|Board of State Charities and Correction, Acts of the General Assembly, Family and Social Services collections (Public Welfare), Secretary of State (Corporations), misc. Governors' Correspondence, Indiana Soldiers' and Sailors' Orphan's Home, Department of Corrections, Board of Health (Infant and Child Hygiene). Foster Children, 1892-1910.|
While not the first state to segregate female prisoners, Indiana was the first state to build an entirely separate Women's Prison. Indiana also segregated prisoners with regard to age and severity of crime, and required regular inspections and reports of all correctional facilities in the Board of State Charities and Correction Collection. Additionally most facilities have register books of inmates, sampled prisoner files, and in many instances mug shots. Indices for individuals serving time at the State Prisons, Women's Prison, and the Indiana Girls and Boys' School may now be searched online. The Indiana Reformatory Records may be located using an in-house card index. Two collections of Pardons and Parole petition files from the Secretary of States office offer and early look at Indiana's philosophy toward a reformatory prison system. These files are supplemented by additional parole requests often found in Governors' papers. The index to the earliest collection of Secretary of State Petitions may now be searched on the Digital Archives.

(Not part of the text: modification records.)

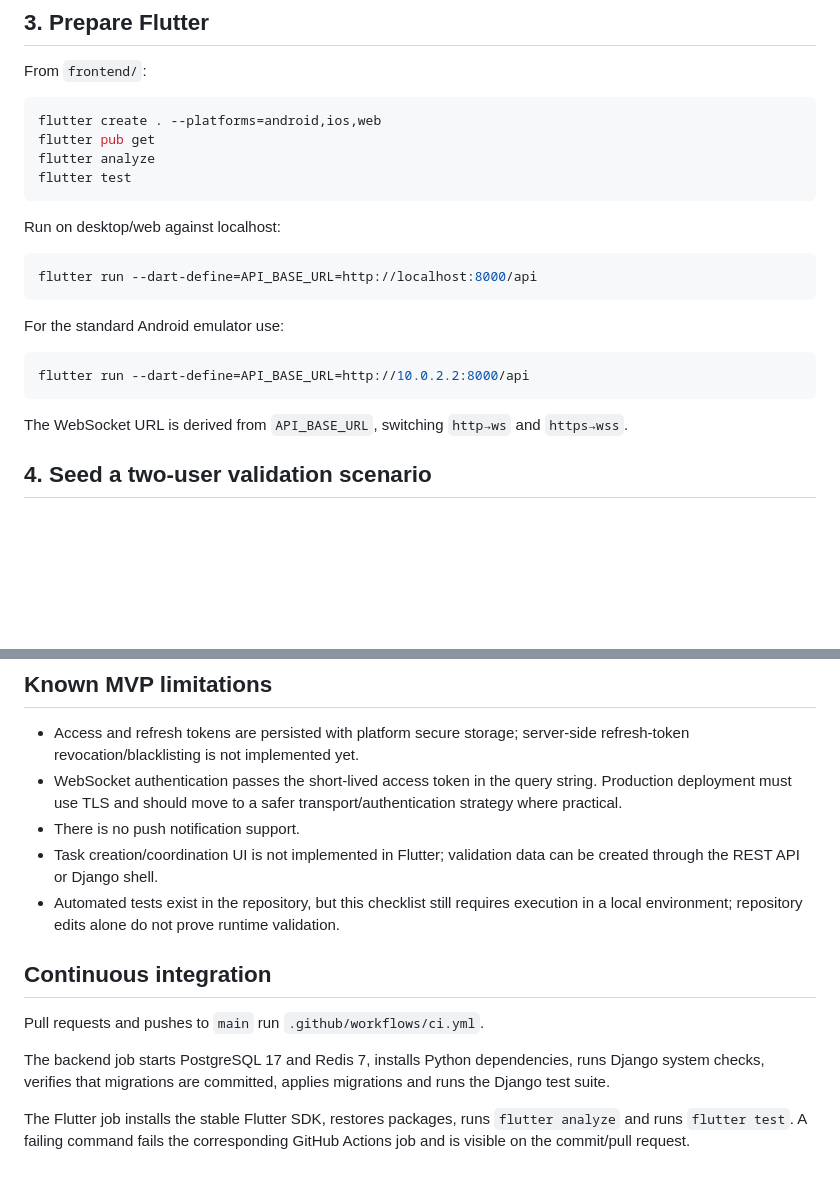
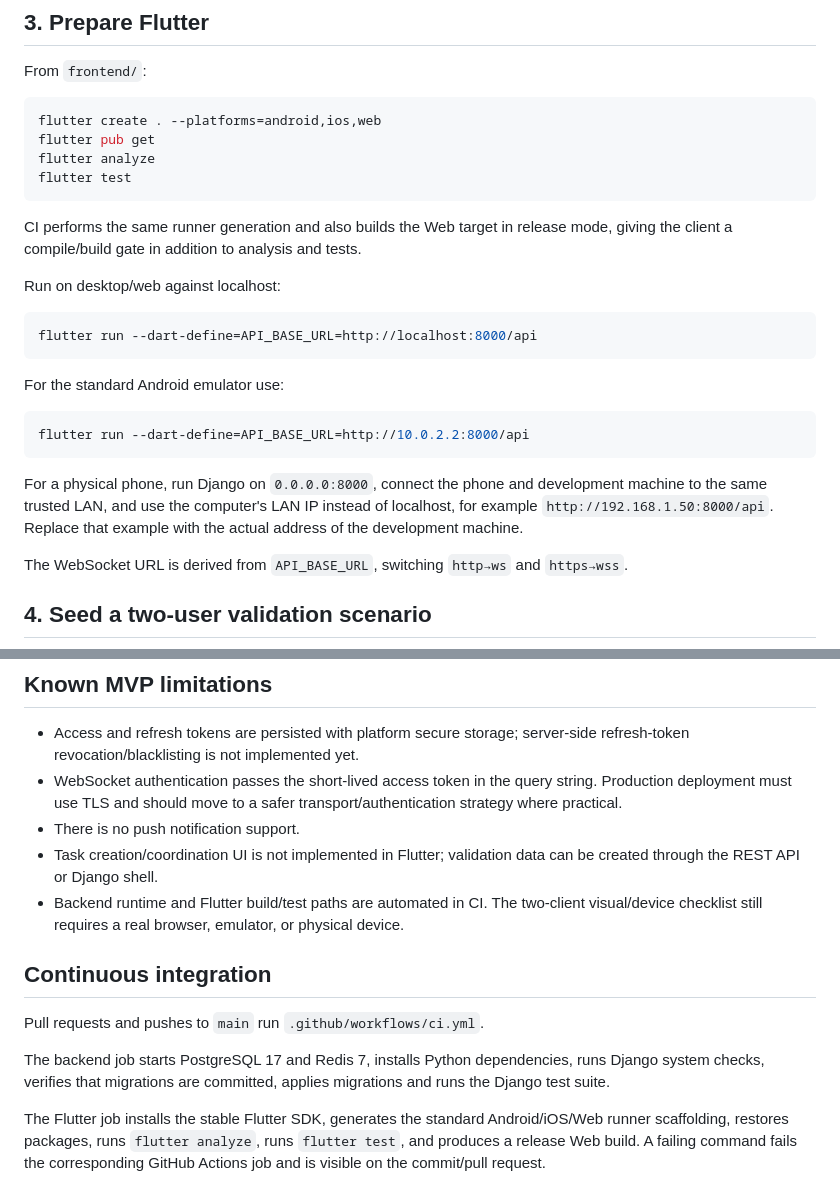
Before and after one commit to MirandaFrancoCBA/taskdev, a Markdown page: docs/DEVELOPMENT.md, 2 parts joined by grey strips. Rendered like a GitHub page; blank space fills up the shorter version.

Commit message:
docs(runtime): define final Flutter device smoke test

````diff
--- a/docs/DEVELOPMENT.md
+++ b/docs/DEVELOPMENT.md
@@ -43,6 +43,8 @@ flutter analyze
 flutter test
 ```
 
+CI performs the same runner generation and also builds the Web target in release mode, giving the client a compile/build gate in addition to analysis and tests.
+
 Run on desktop/web against localhost:
 
 ```bash
@@ -54,6 +56,8 @@ For the standard Android emulator use:
 ```bash
 flutter run --dart-define=API_BASE_URL=http://10.0.2.2:8000/api
 ```
+
+For a physical phone, run Django on `0.0.0.0:8000`, connect the phone and development machine to the same trusted LAN, and use the computer's LAN IP instead of localhost, for example `http://192.168.1.50:8000/api`. Replace that example with the actual address of the development machine.
 
 The WebSocket URL is derived from `API_BASE_URL`, switching `http→ws` and `https→wss`.
 
@@ -97,7 +101,7 @@ print("team", team.id, "coord", coord.id, "member", member.id)
 - WebSocket authentication passes the short-lived access token in the query string. Production deployment must use TLS and should move to a safer transport/authentication strategy where practical.
 - There is no push notification support.
 - Task creation/coordination UI is not implemented in Flutter; validation data can be created through the REST API or Django shell.
-- Automated tests exist in the repository, but this checklist still requires execution in a local environment; repository edits alone do not prove runtime validation.
+- Backend runtime and Flutter build/test paths are automated in CI. The two-client visual/device checklist still requires a real browser, emulator, or physical device.
 
 ## Continuous integration
 
@@ -105,4 +109,4 @@ Pull requests and pushes to `main` run `.github/workflows/ci.yml`.
 
 The backend job starts PostgreSQL 17 and Redis 7, installs Python dependencies, runs Django system checks, verifies that migrations are committed, applies migrations and runs the Django test suite.
 
-The Flutter job installs the stable Flutter SDK, restores packages, runs `flutter analyze` and runs `flutter test`. A failing command fails the corresponding GitHub Actions job and is visible on the commit/pull request.
+The Flutter job installs the stable Flutter SDK, generates the standard Android/iOS/Web runner scaffolding, restores packages, runs `flutter analyze`, runs `flutter test`, and produces a release Web build. A failing command fails the corresponding GitHub Actions job and is visible on the commit/pull request.
````
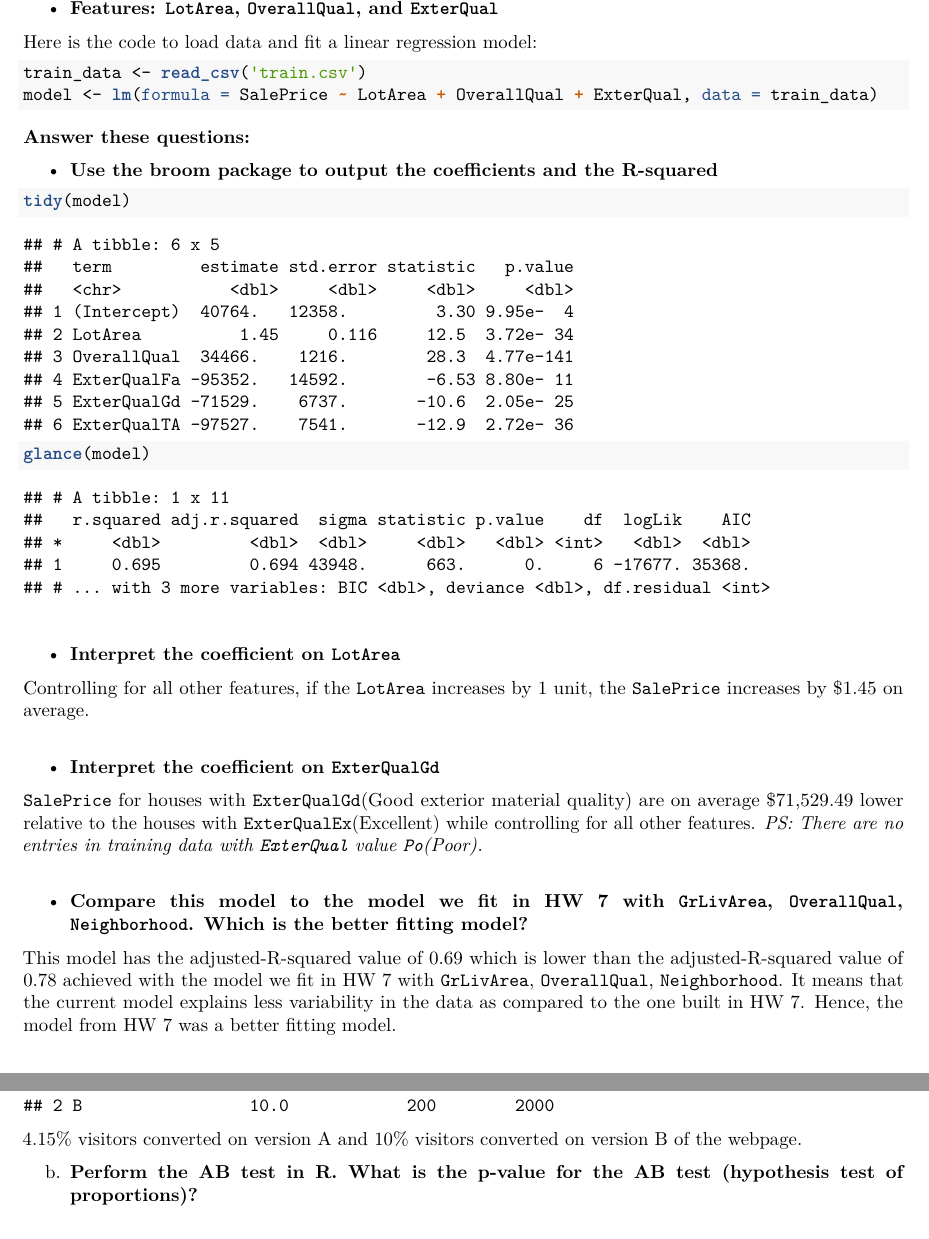
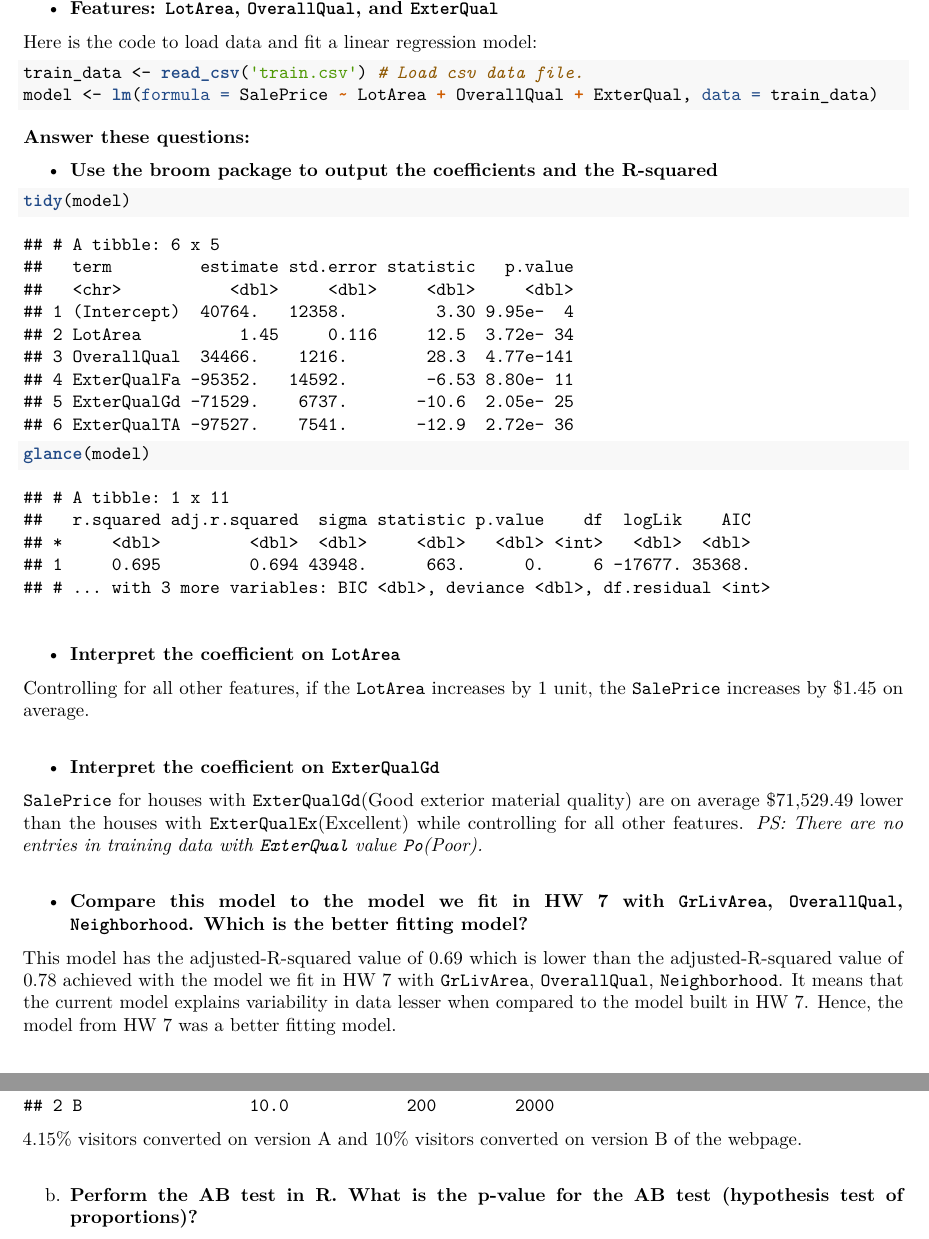
Before and after one commit to rajatmnnit/-compscix-415-2-assignments, an R Markdown document (final/rajat_jain_final.Rmd): two parts of pages 6 and 7 of 7, joined at a grey line, cut so that both start at the same text. The pictures show the output file final/rajat_jain_final.pdf that the author committed with the source.

Commit message:
Finished final assignment

````diff
--- a/final/rajat_jain_final.Rmd
+++ b/final/rajat_jain_final.Rmd
@@ -204,7 +205,7 @@ For this exercise we will return to the House Prices prediction dataset that we
 
 Here is the code to load data and fit a linear regression model:
 ```{r e_2_s1, message=FALSE}
-train_data <- read_csv('train.csv')
+train_data <- read_csv('train.csv') # Load csv data file.
 model <- lm(formula = SalePrice ~ LotArea + OverallQual + ExterQual, data = train_data)
 ```
 
@@ -226,14 +226,15 @@ Controlling for all other features, if the `LotArea` increases by 1 unit, the `S
 
 * **Interpret the coefficient on `ExterQualGd`**
 
-`SalePrice` for houses with `ExterQualGd`(Good exterior material quality) are on average $71,529.49 lower relative to the houses with `ExterQualEx`(Excellent) while controlling for all other features.
+`SalePrice` for houses with `ExterQualGd`(Good exterior material quality) are on average $71,529.49 lower than the houses with `ExterQualEx`(Excellent) while controlling for all other features.
 *PS: There are no entries in training data with `ExterQual` value `Po`(Poor).*
 \newline
 
 * **Compare this model to the model we fit in HW 7 with `GrLivArea`, `OverallQual`, `Neighborhood`. Which is the better fitting model?**
 
-This model has the adjusted-R-squared value of 0.69 which is lower than the adjusted-R-squared value of 0.78 achieved with the model we fit in HW 7 with `GrLivArea`, `OverallQual`, `Neighborhood`. It means that the current model explains less variability in the data as compared to the one built in HW 7. Hence, the model from HW 7 was a better fitting model.
+This model has the adjusted-R-squared value of 0.69 which is lower than the adjusted-R-squared value of 0.78 achieved with the model we fit in HW 7 with `GrLivArea`, `OverallQual`, `Neighborhood`. It means that the current model explains variability in data lesser when compared to the model built in HW 7. Hence, the model from HW 7 was a better fitting model.
 \pagebreak
+
 
 ## Exercise 3 - AB Testing (5 points)
 
````
Also changed, not shown: final/rajat_jain_final.pdf, final/rajat_jain_final.Rmd (8 more changed lines).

|Department of Corrections, Acts of the General Assembly, Board of State Charities, misc. Governors' Correspondence, Secretary of State (Pardons and Paroles). Territorial Court Records. Supreme Court Records.|
Note: When sending an email to the Indiana State Archives, please be sure to include a very clear subject heading, i.e, Civil War, Soldier's Home, Hospital Records, Morton Telegrams, etc. Emails without a clear subject heading may be mistaken as spam or a potential virus and be filtered out automatically. If you have not received an initial response from the Indiana State Archives within a few weeks, please resubmit your request.
Disclaimer: The Indiana State Archives is neither an official sponsor of, nor a promoter for, the National History Day projects or themes. This webpage is intended solely as an aid to researching our collections. The Indiana State Archives has no influence on the outcome of this event.
For more information on National History Day, please visit the National History Day website, or write to: National History Day, 0119 Cecil Hall, University of Maryland, College Park, MD 20742.